→ WHAT YOU SHOULD DO: Omitting every picture, output the records below exactly, please.

→ DATA IN THIS EXERCISE:

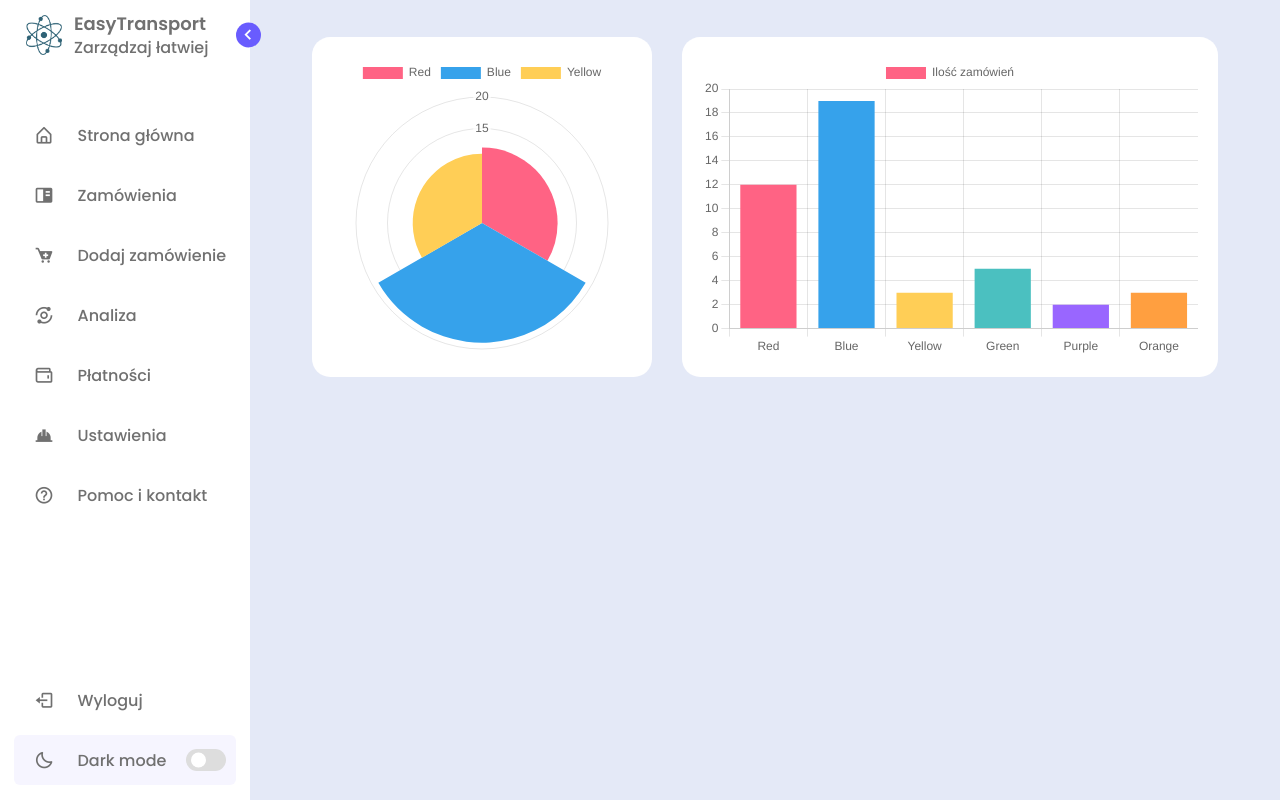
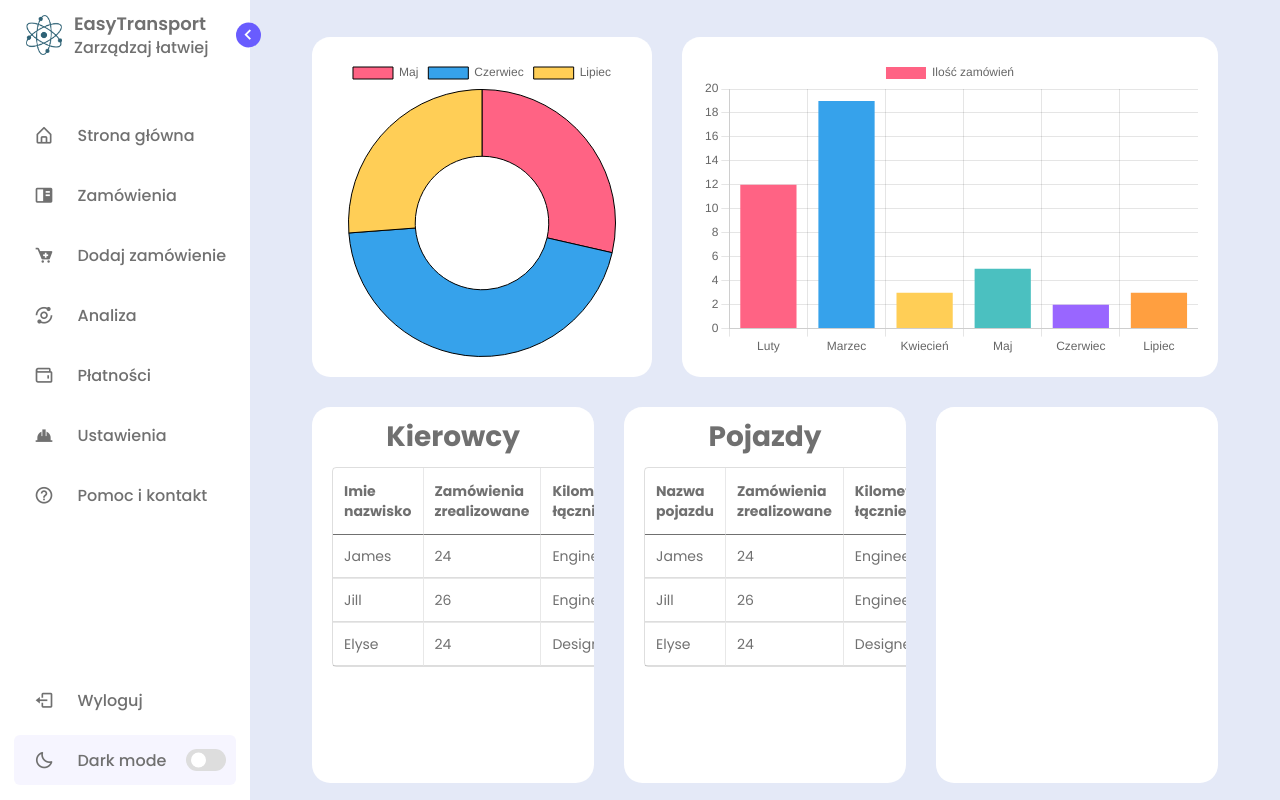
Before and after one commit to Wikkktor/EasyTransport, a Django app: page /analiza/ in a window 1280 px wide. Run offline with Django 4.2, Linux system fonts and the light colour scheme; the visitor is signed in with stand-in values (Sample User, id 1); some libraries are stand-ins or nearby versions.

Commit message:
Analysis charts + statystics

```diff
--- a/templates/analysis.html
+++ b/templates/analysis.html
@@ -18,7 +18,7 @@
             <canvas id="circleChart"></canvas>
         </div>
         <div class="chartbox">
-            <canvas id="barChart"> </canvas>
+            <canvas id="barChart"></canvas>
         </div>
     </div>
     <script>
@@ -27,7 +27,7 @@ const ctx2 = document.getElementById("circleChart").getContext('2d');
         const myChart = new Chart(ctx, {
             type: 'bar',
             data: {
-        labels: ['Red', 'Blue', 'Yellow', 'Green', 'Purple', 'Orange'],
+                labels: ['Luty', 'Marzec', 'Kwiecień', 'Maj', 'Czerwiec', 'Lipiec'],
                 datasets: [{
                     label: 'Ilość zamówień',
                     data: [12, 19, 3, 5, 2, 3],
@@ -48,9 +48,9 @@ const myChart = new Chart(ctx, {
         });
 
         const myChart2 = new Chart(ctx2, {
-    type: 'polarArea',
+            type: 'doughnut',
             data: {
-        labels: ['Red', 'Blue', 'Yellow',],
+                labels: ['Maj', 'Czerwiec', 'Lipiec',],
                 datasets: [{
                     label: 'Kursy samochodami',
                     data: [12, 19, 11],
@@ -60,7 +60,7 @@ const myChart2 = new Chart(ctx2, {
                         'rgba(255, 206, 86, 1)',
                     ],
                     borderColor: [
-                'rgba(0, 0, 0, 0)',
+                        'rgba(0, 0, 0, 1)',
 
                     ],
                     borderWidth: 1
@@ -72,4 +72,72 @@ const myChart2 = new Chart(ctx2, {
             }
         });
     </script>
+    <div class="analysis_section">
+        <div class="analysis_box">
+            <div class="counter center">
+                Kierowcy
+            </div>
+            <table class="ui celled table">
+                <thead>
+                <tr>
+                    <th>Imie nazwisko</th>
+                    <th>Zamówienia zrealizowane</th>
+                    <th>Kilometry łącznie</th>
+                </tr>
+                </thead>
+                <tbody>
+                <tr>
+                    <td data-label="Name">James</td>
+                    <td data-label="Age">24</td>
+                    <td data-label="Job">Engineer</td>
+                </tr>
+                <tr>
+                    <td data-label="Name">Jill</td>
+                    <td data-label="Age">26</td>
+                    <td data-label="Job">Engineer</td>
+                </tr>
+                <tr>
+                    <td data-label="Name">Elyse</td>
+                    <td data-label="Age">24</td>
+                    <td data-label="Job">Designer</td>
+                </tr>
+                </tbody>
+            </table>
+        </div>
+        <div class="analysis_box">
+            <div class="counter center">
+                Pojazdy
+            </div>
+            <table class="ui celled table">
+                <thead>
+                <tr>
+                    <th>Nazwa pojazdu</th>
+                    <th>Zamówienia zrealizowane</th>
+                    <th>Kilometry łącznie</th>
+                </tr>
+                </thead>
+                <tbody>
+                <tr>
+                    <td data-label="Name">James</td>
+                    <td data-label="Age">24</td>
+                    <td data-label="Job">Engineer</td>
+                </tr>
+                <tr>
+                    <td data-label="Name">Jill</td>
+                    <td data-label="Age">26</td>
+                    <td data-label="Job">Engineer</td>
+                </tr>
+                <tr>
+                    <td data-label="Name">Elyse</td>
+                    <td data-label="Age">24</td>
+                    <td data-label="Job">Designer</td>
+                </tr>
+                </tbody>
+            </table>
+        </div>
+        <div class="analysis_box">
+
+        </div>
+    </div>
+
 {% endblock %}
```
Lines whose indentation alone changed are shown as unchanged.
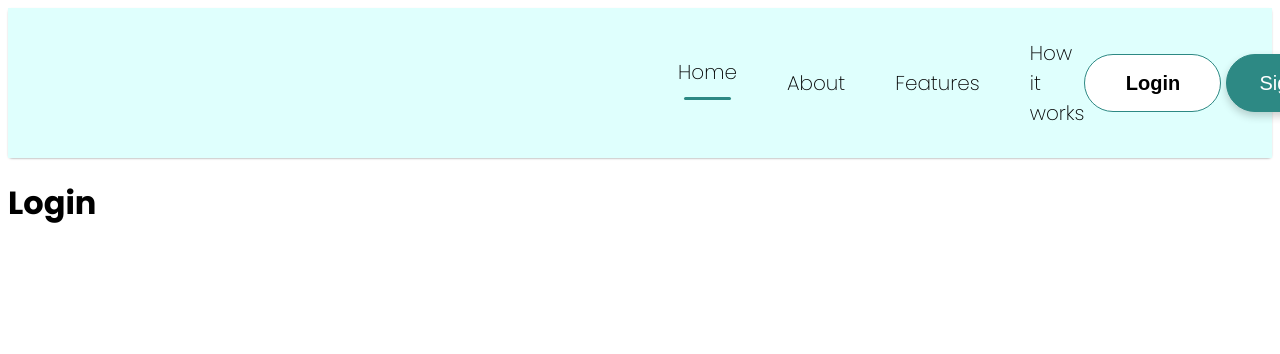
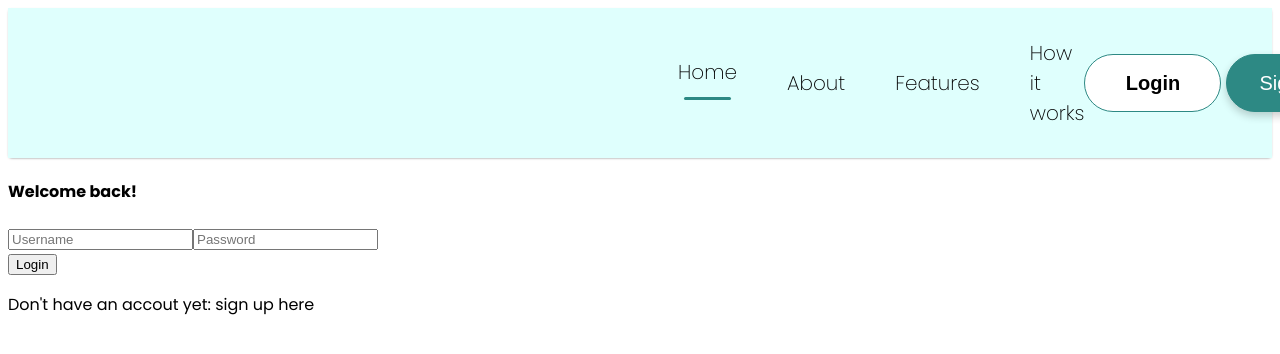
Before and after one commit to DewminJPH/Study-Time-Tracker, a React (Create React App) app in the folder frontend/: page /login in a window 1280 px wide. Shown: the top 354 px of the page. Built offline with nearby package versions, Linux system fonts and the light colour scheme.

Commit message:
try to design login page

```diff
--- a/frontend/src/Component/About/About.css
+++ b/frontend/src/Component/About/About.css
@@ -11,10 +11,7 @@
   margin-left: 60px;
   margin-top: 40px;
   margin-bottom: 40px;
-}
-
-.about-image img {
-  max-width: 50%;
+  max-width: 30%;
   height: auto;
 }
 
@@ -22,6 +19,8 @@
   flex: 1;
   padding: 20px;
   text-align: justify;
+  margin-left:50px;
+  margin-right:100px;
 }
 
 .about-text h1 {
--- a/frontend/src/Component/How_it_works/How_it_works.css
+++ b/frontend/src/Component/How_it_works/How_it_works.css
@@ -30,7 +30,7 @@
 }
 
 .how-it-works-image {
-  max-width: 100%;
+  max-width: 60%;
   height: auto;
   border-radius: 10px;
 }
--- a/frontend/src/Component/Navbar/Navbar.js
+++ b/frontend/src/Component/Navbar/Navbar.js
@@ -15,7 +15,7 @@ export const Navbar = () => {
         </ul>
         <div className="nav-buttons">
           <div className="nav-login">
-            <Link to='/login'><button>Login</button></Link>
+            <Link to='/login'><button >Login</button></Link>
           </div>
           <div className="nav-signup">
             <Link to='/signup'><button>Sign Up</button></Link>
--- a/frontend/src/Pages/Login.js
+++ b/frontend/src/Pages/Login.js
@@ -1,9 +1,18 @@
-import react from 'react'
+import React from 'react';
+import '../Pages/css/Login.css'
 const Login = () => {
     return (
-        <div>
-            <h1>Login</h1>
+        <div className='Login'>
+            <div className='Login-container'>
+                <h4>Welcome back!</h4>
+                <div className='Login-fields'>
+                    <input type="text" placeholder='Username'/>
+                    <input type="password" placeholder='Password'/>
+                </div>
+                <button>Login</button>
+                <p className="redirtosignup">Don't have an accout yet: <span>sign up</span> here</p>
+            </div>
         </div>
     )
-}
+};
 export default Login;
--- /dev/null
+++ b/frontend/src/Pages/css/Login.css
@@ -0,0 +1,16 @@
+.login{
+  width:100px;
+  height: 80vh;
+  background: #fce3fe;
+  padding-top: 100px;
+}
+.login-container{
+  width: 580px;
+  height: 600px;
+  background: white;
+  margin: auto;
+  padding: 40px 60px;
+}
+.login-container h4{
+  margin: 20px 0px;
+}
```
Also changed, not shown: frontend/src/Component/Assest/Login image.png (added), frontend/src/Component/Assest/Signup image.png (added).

→ EXERCISE RESPONSE:
Before and after one commit to Wikkktor/EasyTransport, a Django app: page /analiza/ in a window 1280 px wide. Run offline with Django 4.2, Linux system fonts and the light colour scheme; the visitor is signed in with stand-in values (Sample User, id 1); some libraries are stand-ins or nearby versions.

Commit message:
Analysis charts + statystics

```diff
--- a/templates/analysis.html
+++ b/templates/analysis.html
@@ -18,7 +18,7 @@
             <canvas id="circleChart"></canvas>
         </div>
         <div class="chartbox">
-            <canvas id="barChart"> </canvas>
+            <canvas id="barChart"></canvas>
         </div>
     </div>
     <script>
@@ -27,7 +27,7 @@ const ctx2 = document.getElementById("circleChart").getContext('2d');
         const myChart = new Chart(ctx, {
             type: 'bar',
             data: {
-        labels: ['Red', 'Blue', 'Yellow', 'Green', 'Purple', 'Orange'],
+                labels: ['Luty', 'Marzec', 'Kwiecień', 'Maj', 'Czerwiec', 'Lipiec'],
                 datasets: [{
                     label: 'Ilość zamówień',
                     data: [12, 19, 3, 5, 2, 3],
@@ -48,9 +48,9 @@ const myChart = new Chart(ctx, {
         });
 
         const myChart2 = new Chart(ctx2, {
-    type: 'polarArea',
+            type: 'doughnut',
             data: {
-        labels: ['Red', 'Blue', 'Yellow',],
+                labels: ['Maj', 'Czerwiec', 'Lipiec',],
                 datasets: [{
                     label: 'Kursy samochodami',
                     data: [12, 19, 11],
@@ -60,7 +60,7 @@ const myChart2 = new Chart(ctx2, {
                         'rgba(255, 206, 86, 1)',
                     ],
                     borderColor: [
-                'rgba(0, 0, 0, 0)',
+                        'rgba(0, 0, 0, 1)',
 
                     ],
                     borderWidth: 1
@@ -72,4 +72,72 @@ const myChart2 = new Chart(ctx2, {
             }
         });
     </script>
+    <div class="analysis_section">
+        <div class="analysis_box">
+            <div class="counter center">
+                Kierowcy
+            </div>
+            <table class="ui celled table">
+                <thead>
+                <tr>
+                    <th>Imie nazwisko</th>
+                    <th>Zamówienia zrealizowane</th>
+                    <th>Kilometry łącznie</th>
+                </tr>
+                </thead>
+                <tbody>
+                <tr>
+                    <td data-label="Name">James</td>
+                    <td data-label="Age">24</td>
+                    <td data-label="Job">Engineer</td>
+                </tr>
+                <tr>
+                    <td data-label="Name">Jill</td>
+                    <td data-label="Age">26</td>
+                    <td data-label="Job">Engineer</td>
+                </tr>
+                <tr>
+                    <td data-label="Name">Elyse</td>
+                    <td data-label="Age">24</td>
+                    <td data-label="Job">Designer</td>
+                </tr>
+                </tbody>
+            </table>
+        </div>
+        <div class="analysis_box">
+            <div class="counter center">
+                Pojazdy
+            </div>
+            <table class="ui celled table">
+                <thead>
+                <tr>
+                    <th>Nazwa pojazdu</th>
+                    <th>Zamówienia zrealizowane</th>
+                    <th>Kilometry łącznie</th>
+                </tr>
+                </thead>
+                <tbody>
+                <tr>
+                    <td data-label="Name">James</td>
+                    <td data-label="Age">24</td>
+                    <td data-label="Job">Engineer</td>
+                </tr>
+                <tr>
+                    <td data-label="Name">Jill</td>
+                    <td data-label="Age">26</td>
+                    <td data-label="Job">Engineer</td>
+                </tr>
+                <tr>
+                    <td data-label="Name">Elyse</td>
+                    <td data-label="Age">24</td>
+                    <td data-label="Job">Designer</td>
+                </tr>
+                </tbody>
+            </table>
+        </div>
+        <div class="analysis_box">
+
+        </div>
+    </div>
+
 {% endblock %}
```
Lines whose indentation alone changed are shown as unchanged.
Before and after one commit to DewminJPH/Study-Time-Tracker, a React (Create React App) app in the folder frontend/: page /login in a window 1280 px wide. Shown: the top 354 px of the page. Built offline with nearby package versions, Linux system fonts and the light colour scheme.

Commit message:
try to design login page

```diff
--- a/frontend/src/Component/About/About.css
+++ b/frontend/src/Component/About/About.css
@@ -11,10 +11,7 @@
   margin-left: 60px;
   margin-top: 40px;
   margin-bottom: 40px;
-}
-
-.about-image img {
-  max-width: 50%;
+  max-width: 30%;
   height: auto;
 }
 
@@ -22,6 +19,8 @@
   flex: 1;
   padding: 20px;
   text-align: justify;
+  margin-left:50px;
+  margin-right:100px;
 }
 
 .about-text h1 {
--- a/frontend/src/Component/How_it_works/How_it_works.css
+++ b/frontend/src/Component/How_it_works/How_it_works.css
@@ -30,7 +30,7 @@
 }
 
 .how-it-works-image {
-  max-width: 100%;
+  max-width: 60%;
   height: auto;
   border-radius: 10px;
 }
--- a/frontend/src/Component/Navbar/Navbar.js
+++ b/frontend/src/Component/Navbar/Navbar.js
@@ -15,7 +15,7 @@ export const Navbar = () => {
         </ul>
         <div className="nav-buttons">
           <div className="nav-login">
-            <Link to='/login'><button>Login</button></Link>
+            <Link to='/login'><button >Login</button></Link>
           </div>
           <div className="nav-signup">
             <Link to='/signup'><button>Sign Up</button></Link>
--- a/frontend/src/Pages/Login.js
+++ b/frontend/src/Pages/Login.js
@@ -1,9 +1,18 @@
-import react from 'react'
+import React from 'react';
+import '../Pages/css/Login.css'
 const Login = () => {
     return (
-        <div>
-            <h1>Login</h1>
+        <div className='Login'>
+            <div className='Login-container'>
+                <h4>Welcome back!</h4>
+                <div className='Login-fields'>
+                    <input type="text" placeholder='Username'/>
+                    <input type="password" placeholder='Password'/>
+                </div>
+                <button>Login</button>
+                <p className="redirtosignup">Don't have an accout yet: <span>sign up</span> here</p>
+            </div>
         </div>
     )
-}
+};
 export default Login;
--- /dev/null
+++ b/frontend/src/Pages/css/Login.css
@@ -0,0 +1,16 @@
+.login{
+  width:100px;
+  height: 80vh;
+  background: #fce3fe;
+  padding-top: 100px;
+}
+.login-container{
+  width: 580px;
+  height: 600px;
+  background: white;
+  margin: auto;
+  padding: 40px 60px;
+}
+.login-container h4{
+  margin: 20px 0px;
+}
```
Also changed, not shown: frontend/src/Component/Assest/Login image.png (added), frontend/src/Component/Assest/Signup image.png (added).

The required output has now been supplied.